Duel Goes on in Woodlands
Planning Commission Hearing Is Closed, While the Developer Continues to Press Case on Multiple Fronts
By JULIA WELLS
Gazette Senior Writer
The gavel came down one more time late last week and a public hearing was closed on a plan to build 320 homes in the last unbroken stretch of oak and pine forest in Oak Bluffs.
The plan for some 270 acres in the southern woodlands is the latest gambit by the former developer of the Down Island Golf Club, who is now locked in an unpleasant duel with the commission on an array of fronts, some legal, some political.
"This Martha's Vineyard Commission has a great habit of being inconsistent for 30 years - so now you want to stick it to the next guy who comes along - well, go and regulate somebody else in town," declared Brian Lafferty, the pugnacious Bolton housing developer who is a spokesman for developer Corey Kupersmith. The comment from Mr. Lafferty came on Thursday night in response to a question about regulating the use of fertilizers on lawns in the proposed housing development.
The housing plan is under review by the commission as a development of regional impact (DRI), and Thursday night marked the final public hearing on the project. The applicant is CK Associates, whose principal is Mr. Kupersmith, the Connecticut businessman who has tried without success to win approval from the commission for a private luxury golf course on his property in the southern woodlands.
Acting through Mr. Lafferty, Mr. Kupersmith is now pushing the massive housing plan for the same property. Crafted under Chapter 40B, a state law that permits affordable housing projects to skirt most local zoning rules, the plan is not only huge in scale, but is also missing a substantial amount of information that is required by the commission under its enabling legislation.
Mr. Lafferty, meanwhile, is trying to overturn a land court ruling that upholds the right of the commission to review Chapter 40B housing developments.
In recent weeks he has repeatedly knocked heads with the commission over the fact that the housing plan is incomplete and missing information required by the commission under its enabling legislation.
The plan calls for a mix of 240 single-family homes and 80 apartment units.
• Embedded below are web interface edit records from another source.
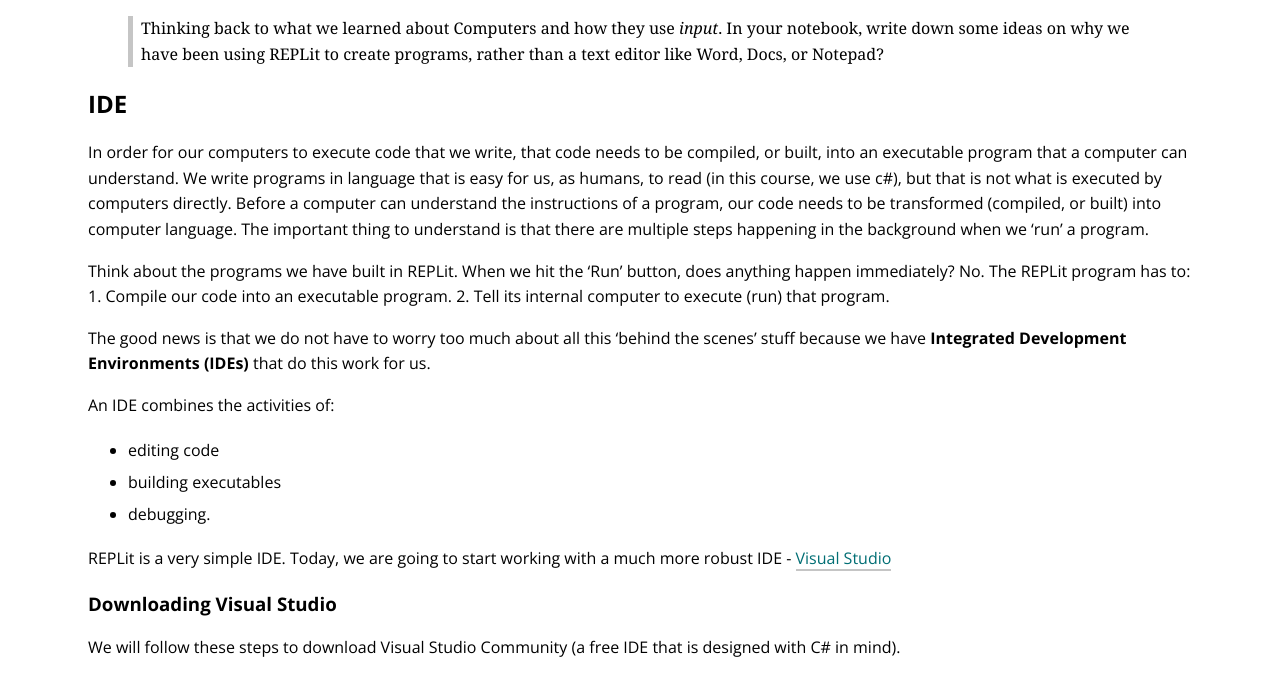
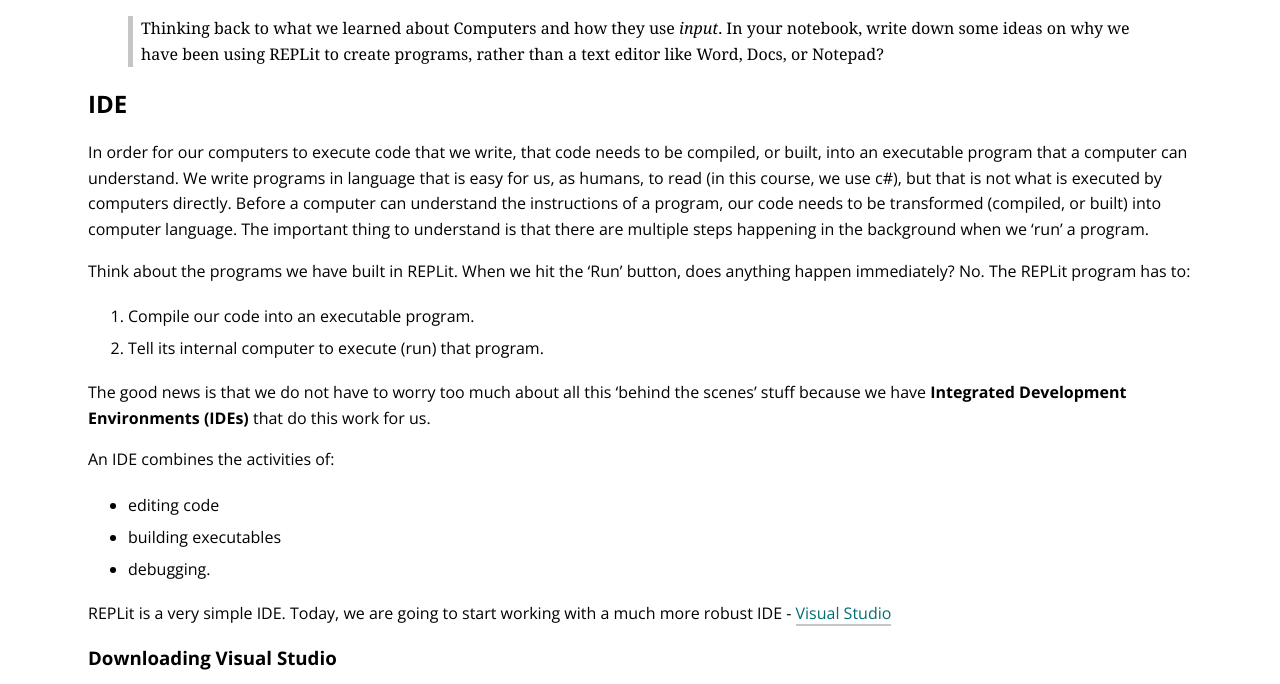
Before and after one commit to turingschool/launch-curriculum, a Jekyll site: the page built from module1/lessons/Week4/IntroToIDE.md, in a window 1280 px wide and 900 px high, scrolled down 430 px, cut to the strip 0-684 px from the top of the window. Built offline with Jekyll 4.4.1, drawn with Linux system fonts in a browser that asks for light colours; nearby versions of some CDN libraries; comment, search, counter and statistics services are not loaded.

Commit message:
Update IntroToIDE.md

```diff
--- a/module1/lessons/Week4/IntroToIDE.md
+++ b/module1/lessons/Week4/IntroToIDE.md
@@ -15,8 +15,8 @@
 In order for our computers to execute code that we write, that code needs to be compiled, or built, into an executable program that a computer can understand.  We write programs in language that is easy for us, as humans, to read (in this course, we use c#), but that is not what is executed by computers directly.  Before a computer can understand the instructions of a program, our code needs to be transformed (compiled, or built) into computer language.  The important thing to understand is that there are multiple steps happening in the background when we 'run' a program.
 
 Think about the programs we have built in REPLit.  When we hit the 'Run' button, does anything happen immediately? No.  The REPLit program has to:
-    1. Compile our code into an executable program.
-    2. Tell its internal computer to execute (run) that program.
+1. Compile our code into an executable program.
+2. Tell its internal computer to execute (run) that program.
 
 The good news is that we do not have to worry too much about all this 'behind the scenes' stuff because we have **Integrated Development Environments (IDEs)** that do this work for us.
 
@@ -40,7 +40,7 @@
 6. When completed, you should see a screen like this (with fewer options on the left hand side)
 ![](/assets/images/module1/Week4/VisualStudioDownloaded.png)
 
-### .NET and Different Types of Programs
+## .NET and Different Types of Programs
 Now that we have our IDE downloaded, let's start by creating a new program.
 
 ![](/assets/images/module1/Week4/CreateANewProject.png)
@@ -49,7 +49,7 @@
 
 We first need to decide what **type** of program we are going to create. Up to now, we have created programs that allow us to interact with the **console**; in other words, we have created **Console Applications**.  We will continue working with Console Applications for now, but you can see there a lot of different types of programs we could choose from: ASP.NET Core Web App, Blazor Server App, ASP.NET Core Web API, etc...
 
-#### .NET
+### .NET
 Many of these program types reference [.NET](https://dotnet.microsoft.com/en-us/learn/dotnet/what-is-dotnet-framework).  .NET is a **framework** and **Common Language Runtime** for developing lots of different types of applications.
 
 A **Framework** is a developer tool that gives us additional classes and methods that would not exist in plain c#.
@@ -132,15 +132,20 @@
 
 For more information on customizations, you can review the [Microsoft Docs](https://docs.microsoft.com/en-us/visualstudio/ide/personalizing-the-visual-studio-ide?view=vs-2022).
 
+<section class='call-to-action' markdown='1'>
 ### Practice
 
-> With a partner, work through the following exercises.  You should collaborate on how to complete the tasks, and both complete them on your own machine.
-> 1. Create a **Dictionary** with movie genres as Keys, and a movie in that genre as Values.  You could use this data as a starting point:
->       * Comedy: Ghostbusters
->       * Drama: the Imitation Game
->       * Thriller: Atomic Blonde
-> 2. Ask a user for a movie genre; continue asking if the genre provided is not a key in the dictionary (you can hard-code this, or take a look at the [Contains()](https://www.geeksforgeeks.org/c-sharp-dictionary-containskey-method/) method.)
-> 3. Output a movie to the user based on their suggestion.
+With a partner, work through the following exercises.  You should collaborate on how to complete the tasks, and both complete them on your own machine.
+1. Create a **Dictionary** with movie genres as Keys, and a movie in that genre as Values.  You could use this data as a starting point:
+    * Comedy: Ghostbusters
+    * Drama: the Imitation Game
+    * Thriller: Atomic Blonde
+2. Ask a user for a movie genre; continue asking if the genre provided is not a key in the dictionary (you can hard-code this, or take a look at the [Contains()](https://www.geeksforgeeks.org/c-sharp-dictionary-containskey-method/) method.)
+3. Output a movie to the user based on their suggestion.
+
+</section>
+
+
 
 ## Checks for Understanding
 * What is an IDE?
```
Some of the houses and all of the apartments are planned for people with low and moderate incomes.
Mr. Lafferty had told the commission that there would be no more information from him, but on Thursday night he dropped a packet on the table in front of the commission that he said contained responses to a list of staff questions about the project.
There was only brief discussion, because commission members had not seen the responses before that night and Mr. Lafferty provided only one copy.
Early in the meeting, Mr. Lafferty took aim at commission members John Best and Richard Toole and also commission counsel Ronald H. Rappaport.
"I filed an ethics complaint against Mr. Toole and Mr. Best and a complaint with the bar association [Board of Bar Overseers] and the ethics commission against your counsel, Mr. Rappaport," Mr. Lafferty declared. He did not elucidate the nature of the complaints. It is the policy of the state ethics commission and the board of bar overseers to release no information about complaints; neither board will confirm or deny the existence of a complaint.
Christina Brown, the commission member who presides over DRI hearings, cut Mr. Lafferty short at the outset.
"This isn't the proper forum for this, and we won't be talking about it tonight," she said.
"I take exception to the way you are starting the hearing," Mr. Lafferty replied.
The developer had a brief outburst later in the meeting when Mrs. Brown read into the record a summary account of a handful of letters received about the project. One letter was from the executive director of the Dukes County Regional Housing Authority, who laid out an array of concerns about the project.
"That's the most ridiculous thing I ever heard," Mr. Lafferty said, referring to the letter from housing authority executive director Philippe Jordi. "Mr. Jordi doesn't know what he's talking about. That sleazeball called us and said if we give him $20,000 a year he would come and give us support. He's an extortionist," Mr. Lafferty said.
Mr. Jordi later corrected the record, noting that the housing authority had asked the Down Island Golf Club to contribute $25,000 a year to the housing authority as a mitigation for the golf club plan.
"We asked for $25,000 [a year] in perpetuity - what had been the standard for mitigation was a form of extortion, I guess," Mr. Jordi said.
In the end the public hearing on the plan was closed, but following standard practice, Mrs. Brown said the written record will be kept open for two more weeks.
Mr. Lafferty objected, and pushed the commission to take a vote.
"This seems patently unfair," he said, but Mrs. Brown remained firm.
"We always leave the written record open for two weeks," she said.
A vote on the plan is not expected before the end of the month.